The day-to-day operation of a residential condo or co-op can certainly be a handful for its board of trusted volunteers. But not to add insult to injury, communal living doesn't happen in a vacuum, and there are likely to be outside activities that may directly or indirectly bear on an association. Whether it's a rambunctious new watering hole, burdensome construction, or an eyesore obliterating the once pristine horizon, boards occasionally need to combat external factors in order to preserve the internal character of their associations, properties and neighborhoods.
Know Thy Enemy
There are numerous neighborhood factors that can chafe at the residents of a property therein, but attacks on the senses seem to act as unifiers. Unsightly blights, noise – especially of the late-night variety – and smells that seem to permeate walls are all agreed-upon bugaboos when it comes to big city living.
“We represent a building on the waterfront in Sheepshead Bay in Brooklyn,” says Stephen Elbaz, founder and president of Esquire Management Corp. in Brooklyn. “The board there successfully persuaded the powers that be within the city agencies to 1) install a park where they had originally planned to construct a building that would have obstructed views; and 2) have the drinking and loud music happening in the later hours of a restaurant strongly curtailed, as it had been keeping residents up well into the night.”
William D. McCracken, a partner with the Manhattan law firm Ganfer & Shore, LLP, relates a conflict between a school that aimed to expand in a landmarked neighborhood and the residents who felt such an expansion would diminish the aesthetics and character of the area. “The opposition resulted in a lawsuit and major back-and-forth between lobbyists,” he says, “as the school submitted some false letters of support by employees claiming to actually by residents. It became a huge political football.”

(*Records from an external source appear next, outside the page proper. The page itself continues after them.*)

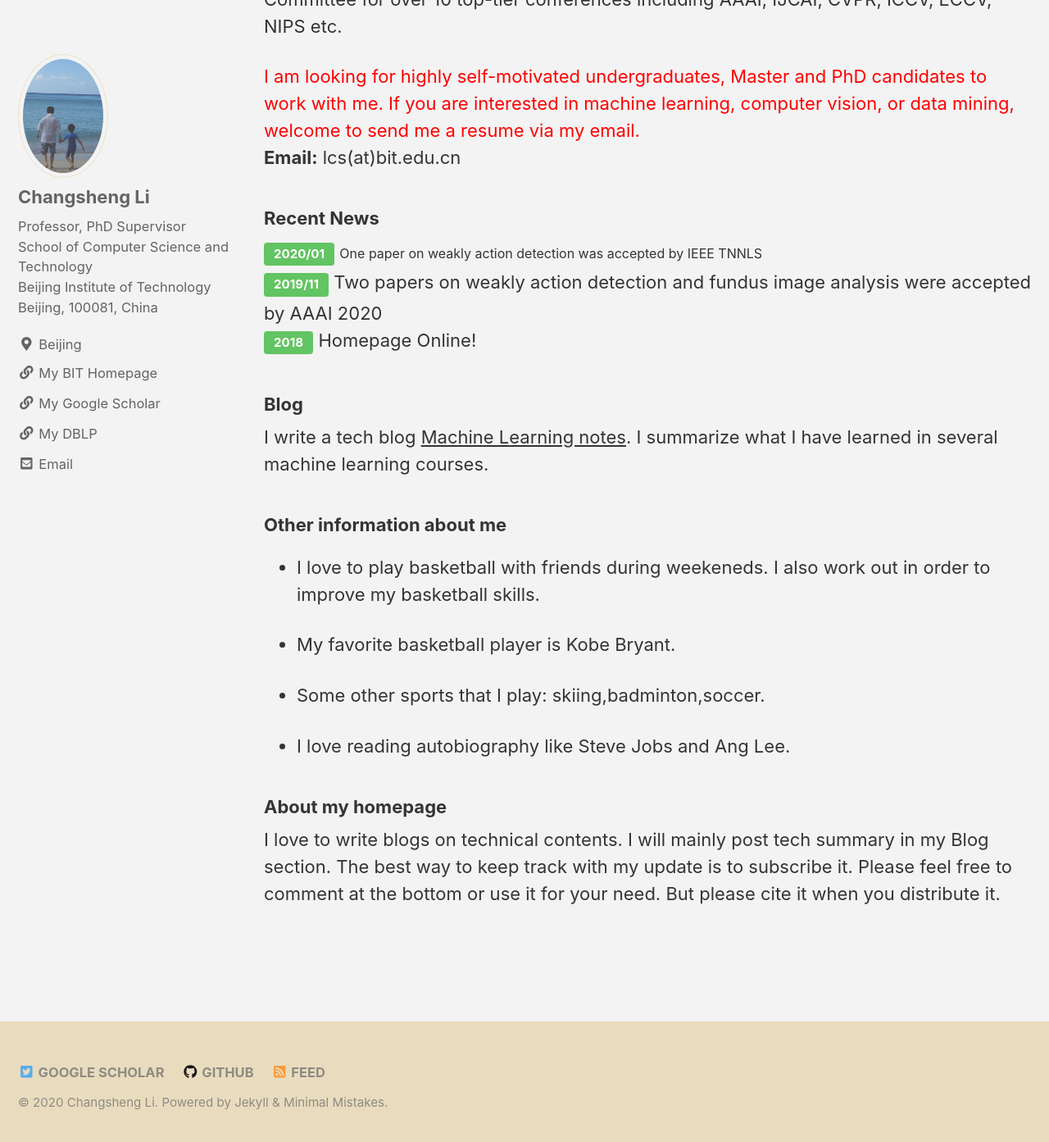
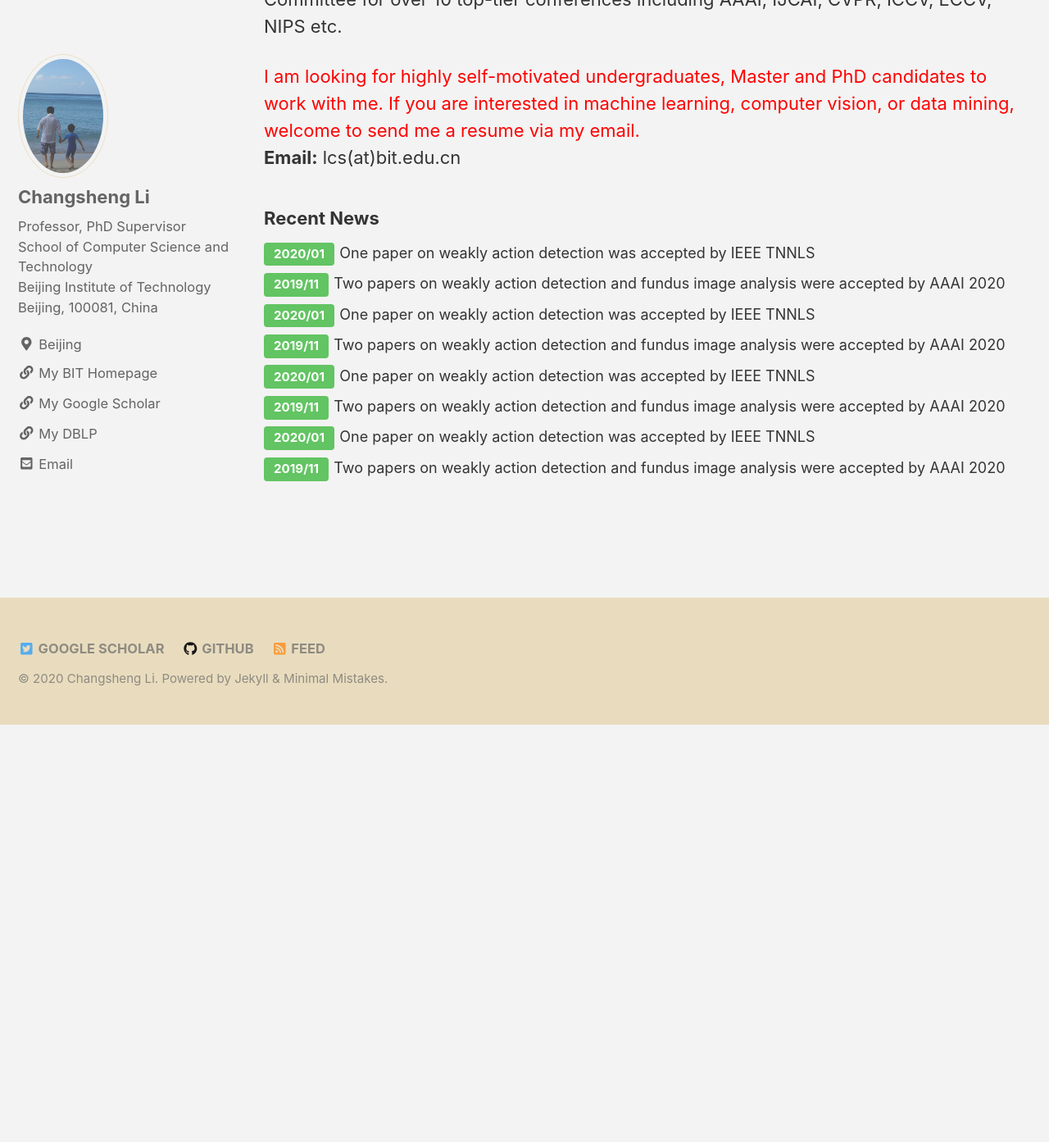
Before and after one commit to csli-bit/csli-bit.github.io, a Jekyll site: the page built from _pages/index.md, in a window 1280 px wide and 1400 px high, scrolled down 543 px. Shown: the top 1393 px of the window at 82% size. Built offline with Jekyll 4.4.1, drawn with Linux system fonts in a browser that asks for light colours; nearby versions of some CDN libraries; comment, search, counter and statistics services are not loaded; after the commit the page ends 1427 px from its top, so only the background shows below that.

Commit message:
Update index.md

```diff
--- a/_pages/index.md
+++ b/_pages/index.md
@@ -18,25 +18,15 @@ If you are interested in machine learning, computer vision, or data mining, welc
 
 ### Recent News
 
-[2020/01](#link){: .btn .btn--success .btn--small} <font size="3">
+[2020/01](#link){: .btn .btn--success .btn--small} <font size="4">
 One paper on weakly action detection was accepted by IEEE TNNLS </font> <br>
-[2019/11](#link){: .btn .btn--success .btn--small} Two papers on weakly action detection and fundus image analysis were accepted by AAAI 2020 <br>
-[2018](#link){: .btn .btn--success .btn--small} Homepage Online!
-
-### Blog
-
-I write a tech blog [Machine Learning notes](https://wei2624.github.io/machine%20learning/Machine-Learning-Notes/). I summarize what I have learned in several machine learning courses.
-
-### Other information about me
-
-* I love to play basketball with friends during weekeneds. I also work out in order to improve my basketball skills.
-
-* My favorite basketball player is Kobe Bryant.
-
-* Some other sports that I play: skiing,badminton,soccer.
-
-* I love reading autobiography like Steve Jobs and Ang Lee.
-
-### About my homepage
-
-I love to write blogs on technical contents. I will mainly post tech summary in my Blog section. The best way to keep track with my update is to subscribe it. Please feel free to comment at the bottom or use it for your need. But please cite it when you distribute it.
+[2019/11](#link){: .btn .btn--success .btn--small} <font size="4">Two papers on weakly action detection and fundus image analysis were accepted by AAAI 2020 </font> <br>
+[2020/01](#link){: .btn .btn--success .btn--small} <font size="4">
+One paper on weakly action detection was accepted by IEEE TNNLS </font> <br>
+[2019/11](#link){: .btn .btn--success .btn--small} <font size="4">Two papers on weakly action detection and fundus image analysis were accepted by AAAI 2020 </font> <br>
+[2020/01](#link){: .btn .btn--success .btn--small} <font size="4">
+One paper on weakly action detection was accepted by IEEE TNNLS </font> <br>
+[2019/11](#link){: .btn .btn--success .btn--small} <font size="4">Two papers on weakly action detection and fundus image analysis were accepted by AAAI 2020 </font> <br>
+[2020/01](#link){: .btn .btn--success .btn--small} <font size="4">
+One paper on weakly action detection was accepted by IEEE TNNLS </font> <br>
+[2019/11](#link){: .btn .btn--success .btn--small} <font size="4">Two papers on weakly action detection and fundus image analysis were accepted by AAAI 2020 </font> <br>
```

And catering halls can cause any number of issues, what with their juxtaposition of frequent deliveries of food and supplies, music, and pedestrian and vehicular traffic. “For one thing, under New York City's zoning resolution, catering is generally deemed to be incompatible with residential use,” says Phyllis H. Weisberg, an attorney with Montgomery McCracken Walker & Rhoads LLP, which has offices in New York, New Jersey, Pennsylvania and Delaware. “You get frequent truck deliveries, both to set up an event and break it down thereafter. And there are crowds arriving and departing more or less at one time, as opposed to a restaurant, where people dribble in and out all day. You have loud parties and often people will mill about noisily on the street. Photography taking place outside of the venues can block the sidewalks. This type of use can profoundly change the quality of life in the neighborhood, and if the neighborhood has a lot of families, introducing an element where noise from events, party goers outside after an event, and cars honking because of the traffic impact occur until the late hours of the evening--that can interfere with sleep, especially for children.”
Oftentimes, by the time a board catches wind of something major happening in its community, the wheels have long been turning on the project in question, causing the board to pull together quite quickly should it want to intervene.
“Everyone likes to be a boss and direct traffic, but, oftentimes, nobody wants to get their hands dirty,” says Elbaz. “That's always a challenge; one of the reasons people buy into a condo or co-op is to be left alone. They don't want to worry about shoveling snow or garbage disposal.”
Also, external factors like the aforementioned are one of the few areas in which property managers don't really get involved. “These tend to be outside our scope, so it's on the board to be passionate and to reach out to elected officials,” urges Elbaz. “Elected officials don't perceive of management companies as potential votes, especially if that company operated outside their district. They want to hear from the residents.”
McCracken concurs. “Boards need to be members in their block associations and be signed up for community board notices,” he says. “If you're not involved on a community level, you're not living up to your fiduciary duty, in my opinion. You should know your police precinct. Be aware of your managing agent's relationships on which you may need rely.”
He continues: “Community boards, liquor authorities, landmarks etc. are all impressed when you have numbers on your side. “It's good to have a letter from your lawyer on behalf of the building, but it's much more impactful to have a petition with a ton of signatures, plenty of individual personal letters, from people who are not being paid to reach out.”
As far as how a board with limited time and resources can divvy up the responsibility to keep abreast of everything happening in its purview, McCracken has some suggestions. “Sometimes individual board members are interested in following all of this stuff, while other times you'll have a local gadfly on the block association who keeps everyone abreast,” he says. “In my co-op downtown, we have a neighbor across the street who sends out a mass email semi-monthly about the local goings-on. Especially in a city like this, there are resources available and people are plugged into existing networks, so it's not that difficult to get at least a minimum amount of info as to what's going on around you.”
Mike Odenthal is a staff writer and reporter for The Cooperator.